Jacob Rees-Mogg, the new Leader of the House of Commons in England, has lately been the subject of remark for his questionable sense of style. And I don’t mean his unfortunate sartorial choices. I mean his directives on English usage. He has, we learn, given his staff a style guide that is just not what a style guide should be.
Many people chalk up his preferences to traditionalism and preferring the old ways. But Rees-Mogg, often called “the Honourable Member for the 18th Century,” is not actually expressing preferences supported by tradition. Like most modern grammar numpties, he’s fancying himself more traditional than tradition. The point is not to hold back the march to modernity; it is to enforce an entirely recent invention of the past for the sake of maintaining a certain sense of superiority. A sort of Disneyification, if Disney were run by ghastly snobby boys.
Consider his list of lexical anathemas (which I reproduce here exactly):
- Due to
- Too many ‘I’s
- ‘invest’ (in schools etc)
- No longer fit for purpose
- I am pleased to learn
- Meet with
- I note/ understand your concerns
I feel quite sure that several of these bans came from annoyance at overuse by some of his staff members – how else would “I am pleased to learn,” “I note/ understand your concerns,” and “No longer fit for purpose” make it on the list? But one could not get through 18th-century masterworks of English literature (Henry Fielding, Laurence Sterne, Alexander Pope, and many others of note) without the words got, lot, very, disappointment, equal, or ascertain. (I just did a corpus search on works of literature from 1710 to 1780, and I could fill pages and pages with examples of each.) Speculate was used by Edward Gibbon in 1776; meet with has been in use since before Chaucer’s time. It is true that invest in meaning ‘put money into a thing or project with the expectation of return’ was first used in the early 19th century, but come on. And hopefully? A word that has been in use since the 1600s, and has only been the target of misplaced crankery (and only in its role as a sentence adverb, a role almost never objected to when filled with any other word) since the 1960s?

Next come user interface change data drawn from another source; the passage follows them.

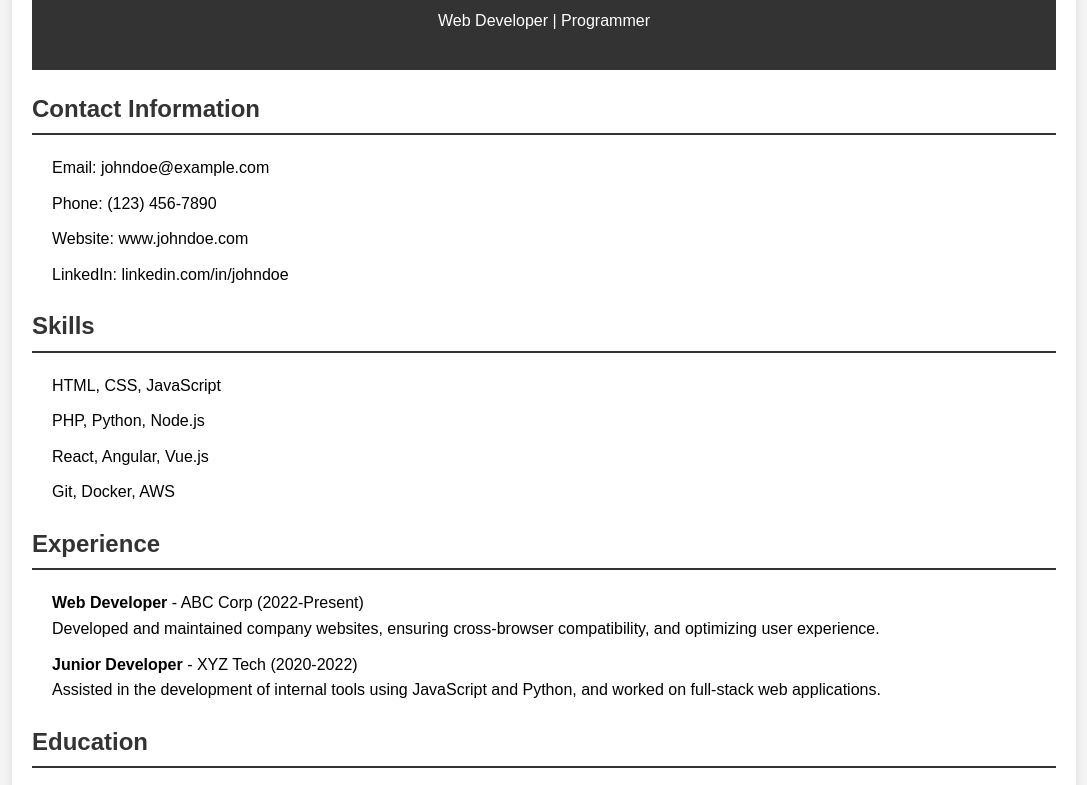
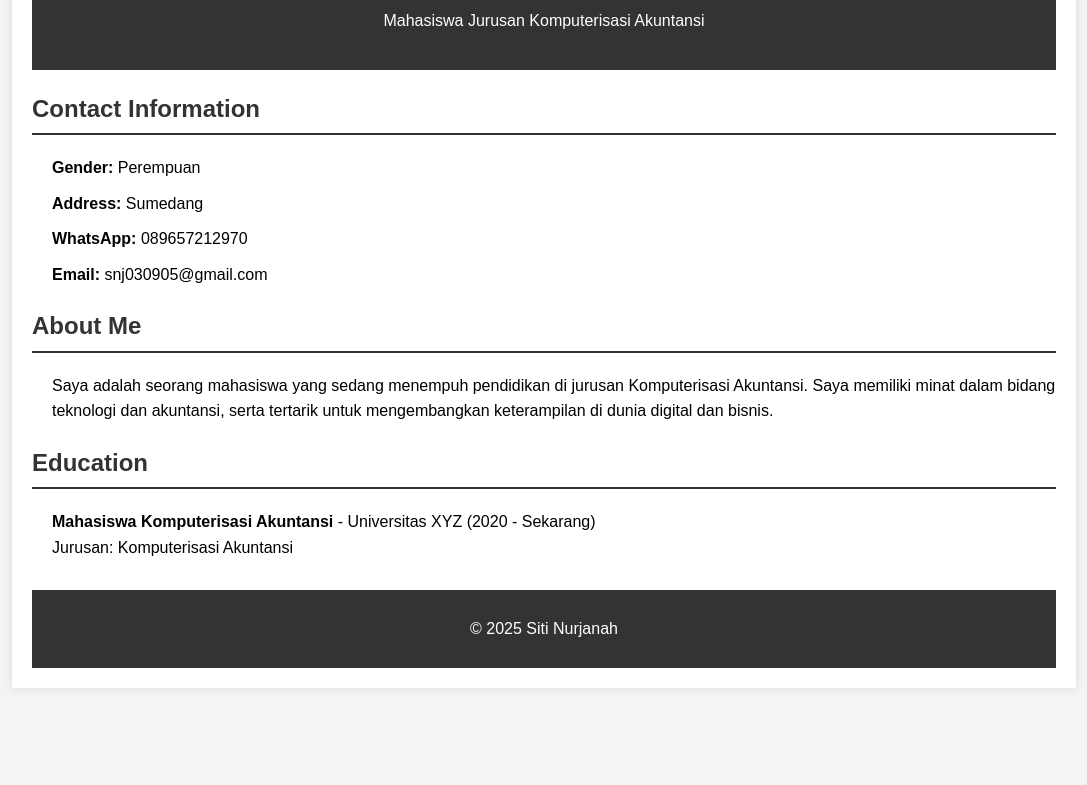
Before and after one commit to snj052/siti-pertemuan1b, a plain HTML site: page index.html in a window 1280 px wide. Shown: the part 99-884 px from the top of the page, without its empty margins (96-1183 px from the left). After the commit the page ends 800 px from the top, so only its background shows below. Drawn offline with Linux system fonts and the light colour scheme.

Commit message:
Update index.html

```diff
--- a/index.html
+++ b/index.html
@@ -3,7 +3,7 @@
 <head>
     <meta charset="UTF-8">
     <meta name="viewport" content="width=device-width, initial-scale=1.0">
-    <title>CV Online</title>
+    <title>CV Online - Siti Nurjanah</title>
     <style>
         body {
             font-family: Arial, sans-serif;
@@ -46,7 +46,7 @@
         li {
             margin-bottom: 10px;
         }
-        .contact-info, .skills, .experience, .education {
+        .contact-info, .about-me, .education {
             margin-bottom: 20px;
         }
         footer {
@@ -62,47 +62,26 @@
 
     <div class="container">
         <header>
-            <h1>John Doe</h1>
-            <p>Web Developer | Programmer</p>
+            <h1>Siti Nurjanah</h1>
+            <p>Mahasiswa Jurusan Komputerisasi Akuntansi</p>
         </header>
 
         <section class="contact-info">
             <h2>Contact Information</h2>
             <div class="content">
                 <ul>
-                    <li>Email: johndoe@example.com</li>
-                    <li>Phone: (123) 456-7890</li>
-                    <li>Website: www.johndoe.com</li>
-                    <li>LinkedIn: linkedin.com/in/johndoe</li>
+                    <li><strong>Gender:</strong> Perempuan</li>
+                    <li><strong>Address:</strong> Sumedang</li>
+                    <li><strong>WhatsApp:</strong> 089657212970</li>
+                    <li><strong>Email:</strong> snj030905@gmail.com</li>
                 </ul>
             </div>
         </section>
 
-        <section class="skills">
-            <h2>Skills</h2>
+        <section class="about-me">
+            <h2>About Me</h2>
             <div class="content">
-                <ul>
-                    <li>HTML, CSS, JavaScript</li>
-                    <li>PHP, Python, Node.js</li>
-                    <li>React, Angular, Vue.js</li>
-                    <li>Git, Docker, AWS</li>
-                </ul>
-            </div>
-        </section>
-
-        <section class="experience">
-            <h2>Experience</h2>
-            <div class="content">
-                <ul>
-                    <li>
-                        <strong>Web Developer</strong> - ABC Corp (2022-Present)<br>
-                        Developed and maintained company websites, ensuring cross-browser compatibility, and optimizing user experience.
-                    </li>
-                    <li>
-                        <strong>Junior Developer</strong> - XYZ Tech (2020-2022)<br>
-                        Assisted in the development of internal tools using JavaScript and Python, and worked on full-stack web applications.
-                    </li>
-                </ul>
+                <p>Saya adalah seorang mahasiswa yang sedang menempuh pendidikan di jurusan Komputerisasi Akuntansi. Saya memiliki minat dalam bidang teknologi dan akuntansi, serta tertarik untuk mengembangkan keterampilan di dunia digital dan bisnis.</p>
             </div>
         </section>
 
@@ -111,15 +90,15 @@
             <div class="content">
                 <ul>
                     <li>
-                        <strong>Bachelor of Science in Computer Science</strong> - University of ABC (2016-2020)<br>
-                        Relevant courses: Web Development, Algorithms, Data Structures, Databases.
+                        <strong>Mahasiswa Komputerisasi Akuntansi</strong> - Universitas XYZ (2020 - Sekarang)<br>
+                        Jurusan: Komputerisasi Akuntansi
                     </li>
                 </ul>
             </div>
         </section>
 
         <footer>
-            <p>© 2025 John Doe</p>
+            <p>© 2025 Siti Nurjanah</p>
         </footer>
     </div>
 
```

It is not truly respect for tradition that is at work here. It is disrespect for a certain set of people. His distaste for things that smack of the lower (or, really, non-upper) classes shows through. He is, for example, not the only person to think got is poor English. This is undoubtedly because in our times, got is often used as a casual replacement for have, and so it may get an air of the… hmm, well, “not our sort.” (And you lot ought to know about lot too.) But he might pause from forging his lightning-bolts and consider Edmund Burke’s words from 1775: “In this situation, let us seriously and coolly ponder. What is it we have got by all our menaces, which have been many and ferocious?”
Mr. Rees-Mogg clearly opposes a certain vision of modernity – one that pre-dates (or perhaps predates) proportional type, for one thing, but, oddly, not one that pre-dates the typewriter. The grand old way of writing by hand did not use “double space after fullstops”; doing so is a mark of a typist.
But perhaps this is a key (sorry): these are directives from Rees-Mogg to his staff, his underlings, not necessarily models for himself or others of his station. This may help explain why he seems to want to have his cake (or Eton mess) and eat it too (at least he doesn’t want to leave anything half-Eton) – it has been noted that he has ignored his own rules many times.
It is also surely one reason he has thrown in arbitrary prohibitions (I can neither ascertain nor otherwise speculate as to the origins of some of them): for the sake of dominance. And perhaps to get his own back after having had to do all sorts of arbitrary things for upperclassmen in his fresher days at Eton and Oxford.